What needs to be done >>
Read the records below. Copy each line where the string "LocalMCP" occurs.

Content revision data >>
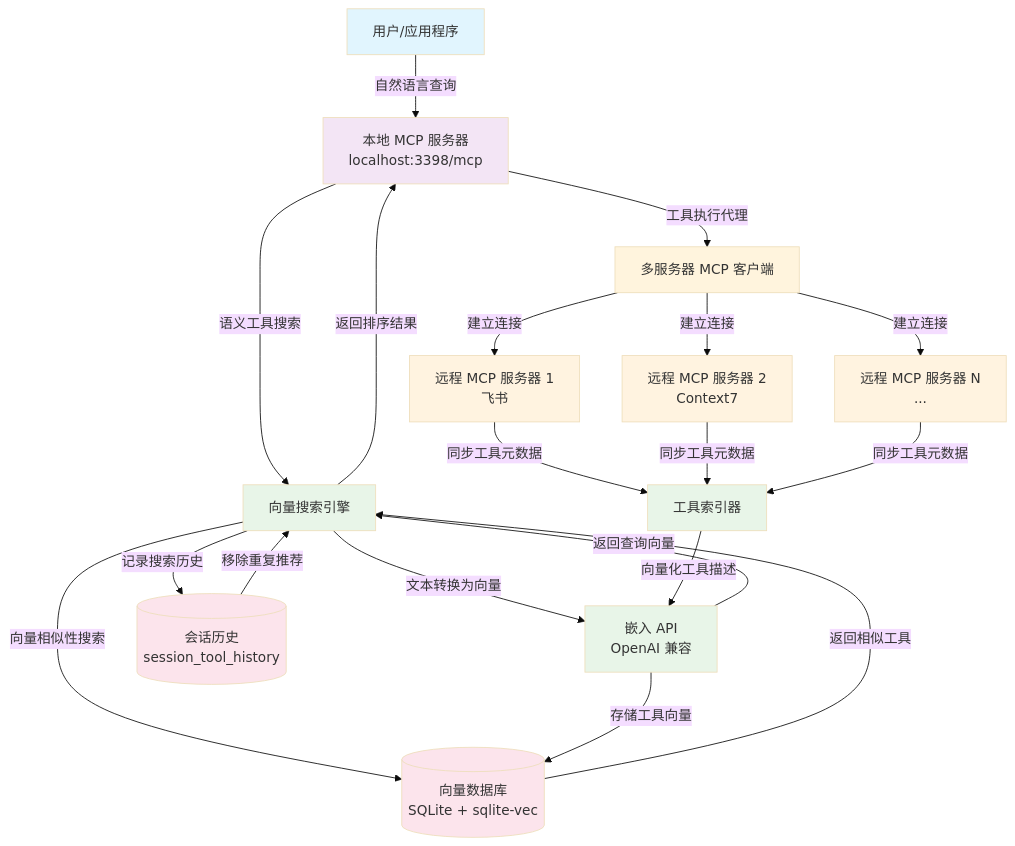
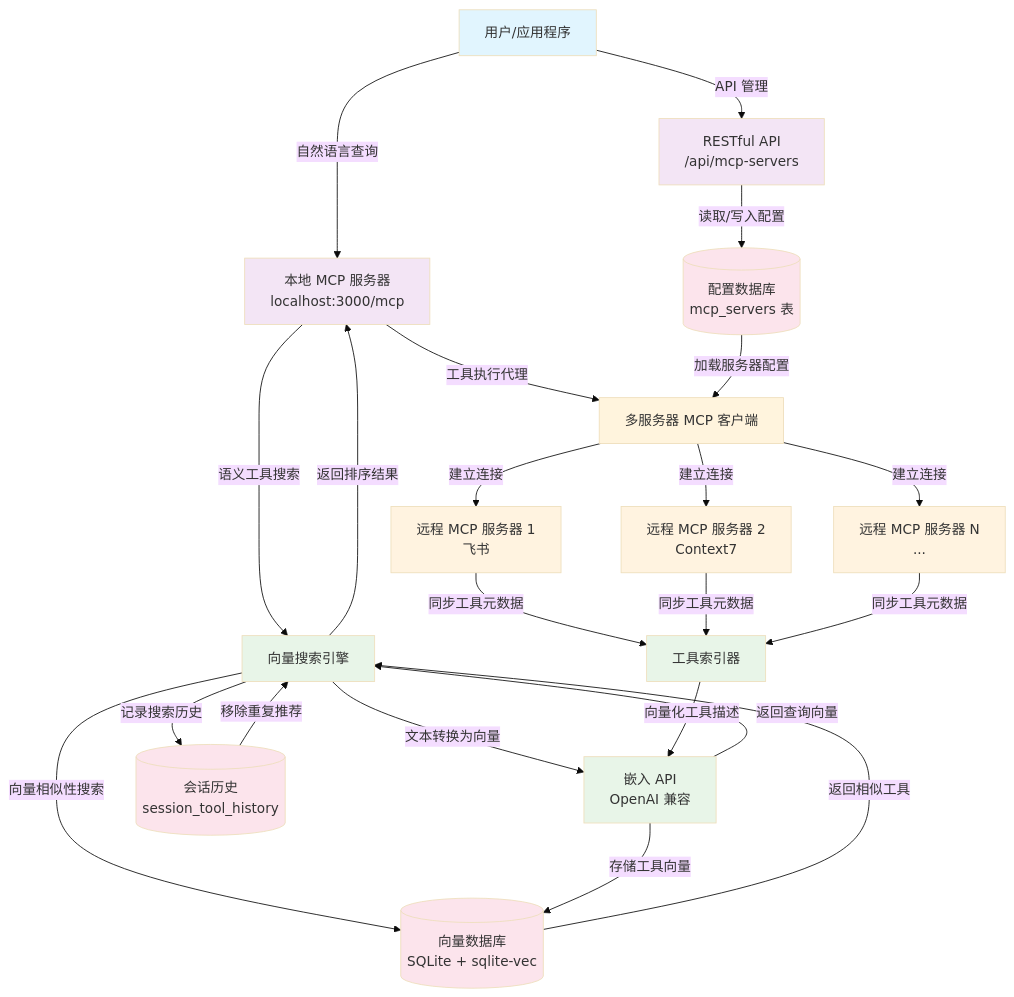
Before and after one commit to aandersen2323/dextMCP: the diagram in README.zh-CN.md, drawn with Mermaid (base theme). The commit also changed other lines of this file, not shown here.

````diff
--- a/README.zh-CN.md
+++ b/README.zh-CN.md
@@ -18,38 +19,42 @@
 ```mermaid
 graph TB
-    User[用户/应用程序] -->|自然语言查询| LocalMCP[本地 MCP 服务器<br/>localhost:3398/mcp]
+    User[用户/应用程序] -->|自然语言查询| LocalMCP[本地 MCP 服务器<br/>localhost:3000/mcp]
+    User -->|API 管理| API[RESTful API<br/>/api/mcp-servers]
 
     LocalMCP -->|语义工具搜索| VS[向量搜索引擎]
     LocalMCP -->|工具执行代理| MCP[多服务器 MCP 客户端]
 
     VS -->|文本转换为向量| Embedding[嵌入 API<br/>OpenAI 兼容]
     Embedding -->|返回查询向量| VS
     VS -->|向量相似性搜索| VDB[(向量数据库<br/>SQLite + sqlite-vec)]
     VDB -->|返回相似工具| VS
     VS -->|返回排序结果| LocalMCP
+
+    API -->|读取/写入配置| DB[(配置数据库<br/>mcp_servers 表)]
+    DB -->|加载服务器配置| MCP
 
     MCP -->|建立连接| Remote1[远程 MCP 服务器 1<br/>飞书]
     MCP -->|建立连接| Remote2[远程 MCP 服务器 2<br/>Context7]
     MCP -->|建立连接| Remote3[远程 MCP 服务器 N<br/>...]
 
     Remote1 -->|同步工具元数据| Indexer[工具索引器]
     Remote2 -->|同步工具元数据| Indexer
     Remote3 -->|同步工具元数据| Indexer
     Indexer -->|向量化工具描述| Embedding
     Embedding -->|存储工具向量| VDB
 
     VS -->|记录搜索历史| SessionDB[(会话历史<br/>session_tool_history)]
     SessionDB -->|移除重复推荐| VS
 
     classDef user fill:#e1f5fe
     classDef local fill:#f3e5f5
     classDef vector fill:#e8f5e8
     classDef remote fill:#fff3e0
     classDef db fill:#fce4ec
 
     class User user
-    class LocalMCP local
+    class LocalMCP,API local
     class VS,Embedding,Indexer vector
     class Remote1,Remote2,Remote3 remote
-    class VDB,SessionDB db
+    class VDB,SessionDB,DB db
 ```
````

Response to the exercise >>
-    User[用户/应用程序] -->|自然语言查询| LocalMCP[本地 MCP 服务器<br/>localhost:3398/mcp]
+    User[用户/应用程序] -->|自然语言查询| LocalMCP[本地 MCP 服务器<br/>localhost:3000/mcp]
     LocalMCP -->|语义工具搜索| VS[向量搜索引擎]
     LocalMCP -->|工具执行代理| MCP[多服务器 MCP 客户端]
     VS -->|返回排序结果| LocalMCP
-    class LocalMCP local
+    class LocalMCP,API local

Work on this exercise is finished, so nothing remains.